Cdn Departure Tax has a logic to it. To have to pay a US "exit tax" when I left > 30 years ago, beggars belief. https://t.co/hCD81ISGwy
— Citizenship Lawyer (@ExpatriationLaw) April 8, 2015
The above tweet references the following comment:
At least the departure tax has a sliver of logic to it, and an appropriate name. To have to pay a US “exit tax” when I left empty handed over thirty years ago, beggars belief. Perhaps if they called it an escape tax or freedom tax that would make more sense.
Composing this series of posts about the U.S. S. 877A “Exit Tax” made me realize that “Exit Taxes” are a prism through which to view a country’s tax system. Any kind of tax imposed on leaving the “tax jurisdiction” of a country will reveal much about the fairness of a tax system. Yet there has been little discussion of “Exit Taxes”. In theory an “Exit Tax” is imposed when one emigrates from one country and immigrates to another country. This is how “Canada’s Departure Tax” works. It is NOT how the U.S. “Exit Tax” works.

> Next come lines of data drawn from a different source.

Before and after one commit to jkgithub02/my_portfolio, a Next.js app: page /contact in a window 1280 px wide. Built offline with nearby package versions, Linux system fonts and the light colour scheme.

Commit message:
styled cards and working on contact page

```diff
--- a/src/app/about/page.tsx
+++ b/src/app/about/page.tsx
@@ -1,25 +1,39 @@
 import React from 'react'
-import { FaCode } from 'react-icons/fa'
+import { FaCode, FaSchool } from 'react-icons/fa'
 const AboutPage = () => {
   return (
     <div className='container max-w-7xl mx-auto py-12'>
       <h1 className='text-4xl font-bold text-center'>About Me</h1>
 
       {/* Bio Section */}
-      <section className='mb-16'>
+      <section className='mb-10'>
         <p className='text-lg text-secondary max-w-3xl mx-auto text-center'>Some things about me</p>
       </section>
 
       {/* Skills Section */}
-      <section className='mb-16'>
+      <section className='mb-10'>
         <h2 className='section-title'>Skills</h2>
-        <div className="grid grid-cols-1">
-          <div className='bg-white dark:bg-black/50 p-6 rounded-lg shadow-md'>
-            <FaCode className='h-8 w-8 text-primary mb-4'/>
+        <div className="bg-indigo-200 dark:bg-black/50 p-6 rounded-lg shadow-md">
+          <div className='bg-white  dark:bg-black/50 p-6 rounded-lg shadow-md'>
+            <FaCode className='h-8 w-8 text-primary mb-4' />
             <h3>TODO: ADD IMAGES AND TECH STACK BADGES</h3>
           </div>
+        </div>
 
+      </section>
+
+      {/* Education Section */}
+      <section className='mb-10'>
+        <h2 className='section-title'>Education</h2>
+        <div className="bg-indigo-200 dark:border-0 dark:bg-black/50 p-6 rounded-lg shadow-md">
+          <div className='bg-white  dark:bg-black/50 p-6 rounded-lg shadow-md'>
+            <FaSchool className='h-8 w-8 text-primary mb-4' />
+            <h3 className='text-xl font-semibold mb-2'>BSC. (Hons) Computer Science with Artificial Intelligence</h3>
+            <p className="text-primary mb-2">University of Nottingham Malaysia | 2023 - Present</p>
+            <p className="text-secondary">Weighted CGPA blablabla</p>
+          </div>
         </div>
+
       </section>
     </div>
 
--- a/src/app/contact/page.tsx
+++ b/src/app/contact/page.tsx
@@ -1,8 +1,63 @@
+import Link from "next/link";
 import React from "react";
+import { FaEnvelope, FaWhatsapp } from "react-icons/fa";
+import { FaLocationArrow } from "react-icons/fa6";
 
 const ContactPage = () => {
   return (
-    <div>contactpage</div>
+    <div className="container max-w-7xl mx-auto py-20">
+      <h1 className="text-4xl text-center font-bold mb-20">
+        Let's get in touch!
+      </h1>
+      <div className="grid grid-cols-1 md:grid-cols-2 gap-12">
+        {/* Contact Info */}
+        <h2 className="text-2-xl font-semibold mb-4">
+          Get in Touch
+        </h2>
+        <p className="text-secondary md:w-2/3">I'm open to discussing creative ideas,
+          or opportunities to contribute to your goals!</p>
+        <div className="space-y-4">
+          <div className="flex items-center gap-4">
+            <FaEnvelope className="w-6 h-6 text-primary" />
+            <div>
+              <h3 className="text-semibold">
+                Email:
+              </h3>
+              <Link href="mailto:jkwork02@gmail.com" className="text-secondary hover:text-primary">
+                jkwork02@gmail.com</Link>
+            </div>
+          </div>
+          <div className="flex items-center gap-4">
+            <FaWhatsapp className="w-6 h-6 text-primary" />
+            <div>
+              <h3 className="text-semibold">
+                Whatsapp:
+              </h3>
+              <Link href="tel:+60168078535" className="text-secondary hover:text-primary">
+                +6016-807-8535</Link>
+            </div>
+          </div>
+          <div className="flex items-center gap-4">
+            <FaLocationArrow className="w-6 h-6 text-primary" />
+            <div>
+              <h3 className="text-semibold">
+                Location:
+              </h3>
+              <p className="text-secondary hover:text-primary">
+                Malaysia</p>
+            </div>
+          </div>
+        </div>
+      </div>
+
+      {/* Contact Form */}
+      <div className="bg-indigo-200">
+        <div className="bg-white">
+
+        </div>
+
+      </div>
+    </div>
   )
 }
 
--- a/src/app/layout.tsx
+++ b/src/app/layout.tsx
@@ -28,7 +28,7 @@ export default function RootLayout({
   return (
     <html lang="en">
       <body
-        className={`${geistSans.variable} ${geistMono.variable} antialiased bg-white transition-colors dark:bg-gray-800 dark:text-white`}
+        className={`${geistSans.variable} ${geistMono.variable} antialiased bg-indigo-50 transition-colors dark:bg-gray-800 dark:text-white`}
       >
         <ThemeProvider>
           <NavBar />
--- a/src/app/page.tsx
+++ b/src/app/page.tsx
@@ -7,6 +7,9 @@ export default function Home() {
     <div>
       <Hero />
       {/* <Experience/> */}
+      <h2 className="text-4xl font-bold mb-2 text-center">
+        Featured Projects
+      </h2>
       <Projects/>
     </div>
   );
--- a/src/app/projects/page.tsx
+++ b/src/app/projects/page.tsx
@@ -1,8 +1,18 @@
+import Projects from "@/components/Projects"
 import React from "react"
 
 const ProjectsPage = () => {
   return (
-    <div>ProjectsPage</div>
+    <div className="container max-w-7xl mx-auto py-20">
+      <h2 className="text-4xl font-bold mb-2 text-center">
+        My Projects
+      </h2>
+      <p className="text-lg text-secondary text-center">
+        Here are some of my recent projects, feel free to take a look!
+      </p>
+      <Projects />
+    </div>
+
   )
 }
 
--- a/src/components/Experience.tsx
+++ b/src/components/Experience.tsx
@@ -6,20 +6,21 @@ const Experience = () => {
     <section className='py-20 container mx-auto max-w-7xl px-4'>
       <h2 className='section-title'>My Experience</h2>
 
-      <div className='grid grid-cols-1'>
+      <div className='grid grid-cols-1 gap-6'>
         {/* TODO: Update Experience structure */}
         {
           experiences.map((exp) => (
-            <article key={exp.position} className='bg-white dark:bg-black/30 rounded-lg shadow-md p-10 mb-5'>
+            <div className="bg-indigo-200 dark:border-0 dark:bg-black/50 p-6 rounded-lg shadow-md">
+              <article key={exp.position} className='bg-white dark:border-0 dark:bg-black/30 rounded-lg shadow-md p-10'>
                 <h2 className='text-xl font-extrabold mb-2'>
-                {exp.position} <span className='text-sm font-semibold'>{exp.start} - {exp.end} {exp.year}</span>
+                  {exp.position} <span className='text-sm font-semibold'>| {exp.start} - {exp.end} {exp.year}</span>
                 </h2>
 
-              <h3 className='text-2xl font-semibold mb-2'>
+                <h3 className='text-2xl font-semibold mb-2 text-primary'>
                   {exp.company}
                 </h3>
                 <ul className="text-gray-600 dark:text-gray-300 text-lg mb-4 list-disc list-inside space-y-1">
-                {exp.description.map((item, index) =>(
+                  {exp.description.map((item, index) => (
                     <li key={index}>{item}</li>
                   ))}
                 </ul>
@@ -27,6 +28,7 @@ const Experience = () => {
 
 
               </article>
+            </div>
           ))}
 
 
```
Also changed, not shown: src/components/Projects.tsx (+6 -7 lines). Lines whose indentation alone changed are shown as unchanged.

I recently came across an interesting book written by Nancy Green and Francois Weil titled:
Citizenship and Those Who Leave: The Politics of Emigration and Expatriation
The description includes:

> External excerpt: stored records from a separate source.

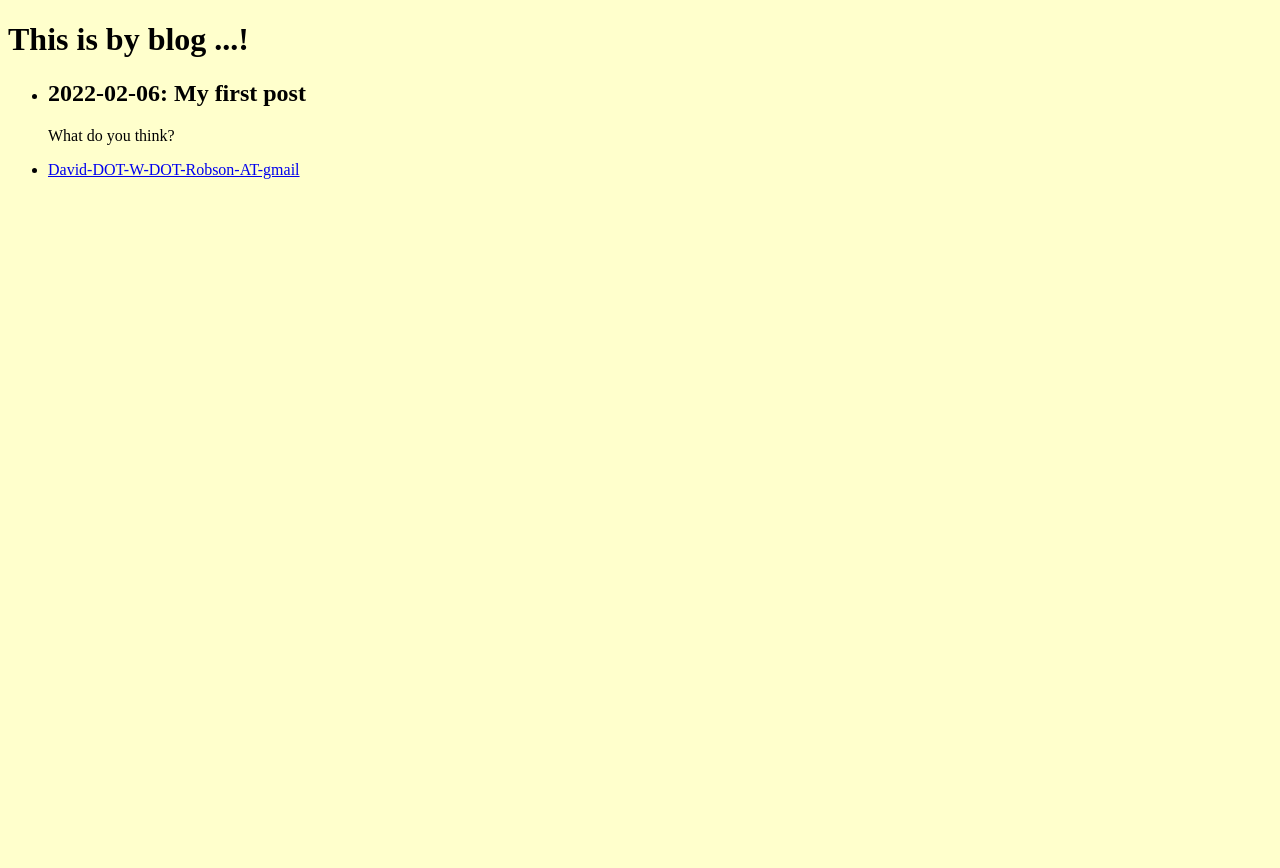
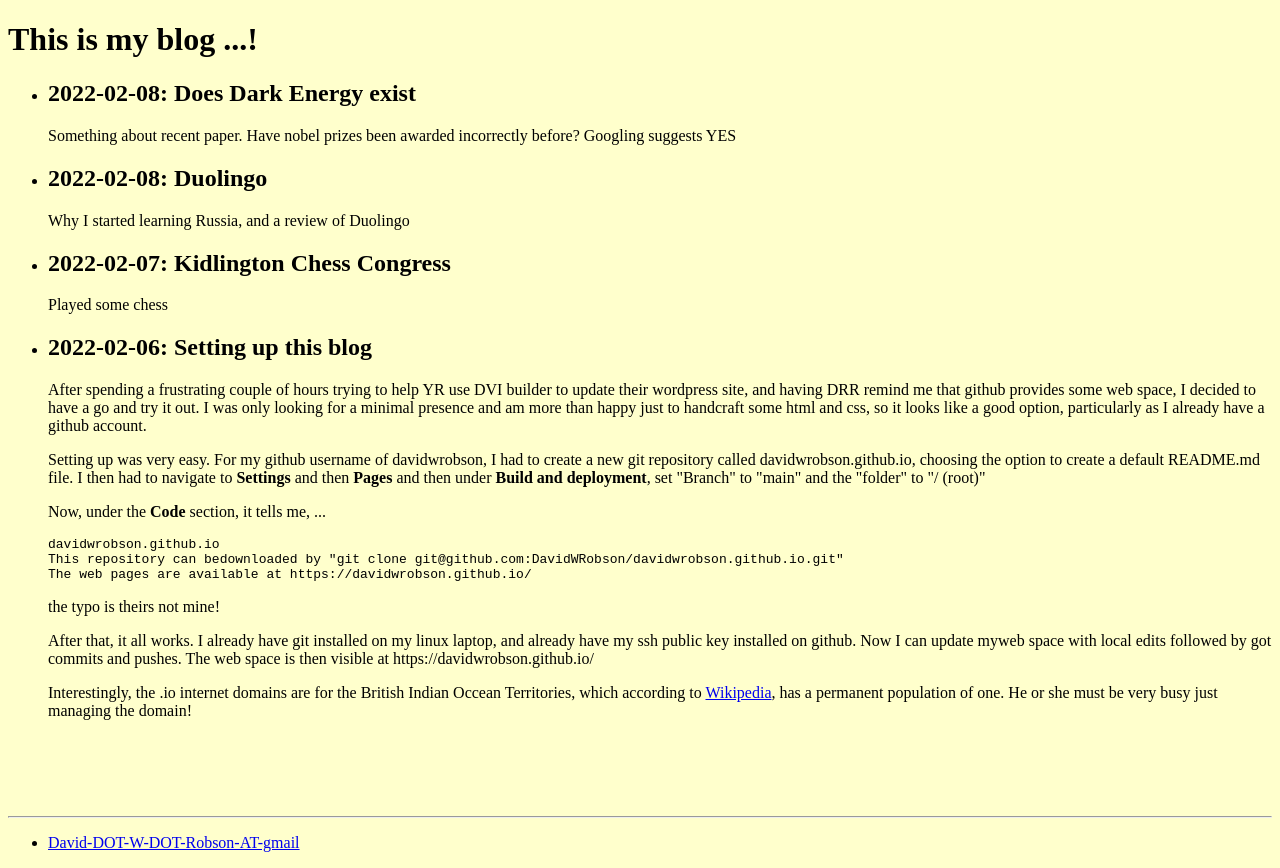
Before and after one commit to DavidWRobson/davidwrobson.github.io, a plain HTML site: page blog.html in a window 1280 px wide. Before the commit the page ends 800 px from the top, so only its background shows below. Drawn offline with Linux system fonts and the light colour scheme.

Commit message:
Post about github added

```diff
--- a/blog.html
+++ b/blog.html
@@ -1,7 +1,7 @@
 <!DOCTYPE html>
 <html>
  <head>
-   <title>DavidRobson's Blog</title>
+   <title>David Robson's Blog</title>
    <style>
    body {
      background-color: #ffffcc;
@@ -11,16 +11,46 @@
  <body>
    <div class=”container”>
      <div class=”blurb”>
-       <h1>This is by blog ...!</h1>
+       <h1>This is my blog ...!</h1>
 
        <ul>
+
        <li>
-          <h2>2022-02-06: My first post</h2>
-          <p>What do you think?</p>
+          <h2>2022-02-08: Does Dark Energy exist</h2>
+          <p>Something about recent paper.  Have nobel prizes been awarded incorrectly before?  Googling suggests YES</p>
        </li>
+
+       <li>
+          <h2>2022-02-08: Duolingo</h2>
+          <p>Why I started learning Russia, and a review of Duolingo</p>
+       </li>
+
+       <li>
+          <h2>2022-02-07: Kidlington Chess Congress</h2>
+          <p>Played some chess</p>
+       </li>
+
+       <li>
+          <h2>2022-02-06: Setting up this blog</h2>
+          <p>After spending a frustrating couple of hours trying to  help YR use DVI builder to update their wordpress site, and having DRR remind me that github provides some web space, I decided to have a go and try it out.  I  was only looking for a minimal presence and am more than happy just to handcraft some html and css, so it looks like a good option, particularly as I already have a github account.</p>
+ <p>Setting up was very easy.  For my github username  of davidwrobson, I had to create a new git repository called davidwrobson.github.io, choosing the option to create a default README.md file.  I then had to navigate to <b>Settings</b> and then <b>Pages</b> and then under <b>Build and deployment</b>, set "Branch" to "main" and the "folder" to "/ (root)"</p>
+<p>Now, under the <b>Code</b> section, it tells me, ...</p>
+<pre>
+davidwrobson.github.io
+This repository can bedownloaded by "git clone git@github.com:DavidWRobson/davidwrobson.github.io.git"
+The web pages are available at https://davidwrobson.github.io/
+</pre>
+<p> the typo is theirs not mine!</p>
+<p>After that, it all works.  I already have git installed on my linux laptop, and already have my  ssh  public key installed on github. Now I can update myweb space with local edits followed by got commits and pushes.  The web space is then visible at https://davidwrobson.github.io/</p>
+
+<p>Interestingly, the .io internet domains are for the British Indian Occean Territories, which according to <a href="https://en.wikipedia.org/wiki/British_Indian_Ocean_Territory">Wikipedia</a>, has a permanent population of one.  He or she must be very busy just managing the domain!</p>
+       </li>
+
+       </ul>
      </div>
    </div>
    <footer>
+   <br/><br/><br/><br/><hr/>
    <ul>
      <li><a href=”mailto:David-DOT-W-DOT-Robson-AT-gmail”>David-DOT-W-DOT-Robson-AT-gmail</a></li>
    </ul>
```
Also changed, not shown: index.html (+8 -8 lines), links.html (added, +33 -0 lines).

Exit, like entry, has helped define citizenship over the past two centuries, yet little attention has been given to the politics of emigration. How have countries impeded or facilitated people leaving? How have they perceived and regulated those who leave? What relations do they seek to maintain with their citizens abroad and why? Citizenship and Those Who Leave reverses the immigration perspective to examine how nations define themselves not just through entry but through exit as well.